Thanks for the detailed response. To provide some more context, basically what I am asking is whether the nanowire set up will get me in trouble below due to the fact I am using box units and 160A (the periodic length in this case) is not divisible by 4.065.
Based on your response there may be some overlapped atoms on the edges. However when plotting the stress strain curve I don’t get any overly high stresses or simulation crashing. It looks pretty good to be honest. Is it possible that because I equilibrate (using an NPT) before straining the length is allowed to contract/expand to whatever natural length it wants/should be?
I assume if atoms were overlapped it would crash?
Perhaps the atoms in your system do not overlap because you have not created as many atoms as you thought you did. Presumably, that’s not what you want either.
Unfortunately, I am not familiar with the “lattice” or “create_atoms” commands in LAMMPS, so I can’t help you with your input script.
I can offer some advice: You need to look at your system. Since your system lacks bonds, I would recommend using OVITO (https://www.ovito.org) to visualize your system. Run a short simulation in LAMMPS, and load the dump file using OVITO. (You can also use VMD, but you must create a “data” file first.)
— data files —
VMD (and topotools) can also be used to visualize your system. However, to do that, you must create a LAMMPS “DATA” file. One way to create a data file is using the “write_data” command (from within LAMMPS):
Once you have a DATA file, you can visualize it using VMD using these instructions:
(To visualize the size of the periodic box and check for atom overlap, scroll down to the bottom of that file for instructions.)
P.S. Data files give you more freedom to customize your system. There are a variety of data file builders (a.k.a. “molecule builders”) here.

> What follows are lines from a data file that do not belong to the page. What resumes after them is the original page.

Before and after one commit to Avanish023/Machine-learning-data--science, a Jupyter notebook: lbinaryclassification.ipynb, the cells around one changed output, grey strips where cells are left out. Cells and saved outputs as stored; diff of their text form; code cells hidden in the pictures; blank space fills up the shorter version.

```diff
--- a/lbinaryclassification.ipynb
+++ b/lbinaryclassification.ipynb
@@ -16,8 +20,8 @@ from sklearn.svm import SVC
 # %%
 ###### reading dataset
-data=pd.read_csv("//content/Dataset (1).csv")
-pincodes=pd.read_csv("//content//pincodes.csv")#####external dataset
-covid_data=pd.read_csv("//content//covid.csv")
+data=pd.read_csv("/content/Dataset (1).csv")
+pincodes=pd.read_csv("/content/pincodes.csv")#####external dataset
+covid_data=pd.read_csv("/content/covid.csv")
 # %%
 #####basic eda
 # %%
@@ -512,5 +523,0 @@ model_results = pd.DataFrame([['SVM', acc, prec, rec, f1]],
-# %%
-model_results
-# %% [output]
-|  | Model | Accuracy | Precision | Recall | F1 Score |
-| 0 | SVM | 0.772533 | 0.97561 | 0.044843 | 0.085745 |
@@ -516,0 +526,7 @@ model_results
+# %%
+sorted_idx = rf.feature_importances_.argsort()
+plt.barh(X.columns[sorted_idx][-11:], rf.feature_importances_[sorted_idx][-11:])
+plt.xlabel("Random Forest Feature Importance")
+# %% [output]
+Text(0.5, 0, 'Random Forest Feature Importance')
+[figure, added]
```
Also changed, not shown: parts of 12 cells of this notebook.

For your simple system, I would recommend topotools or moltemplate.
You can also create a data file yourself (manually). The file format is not that complicated and is explained here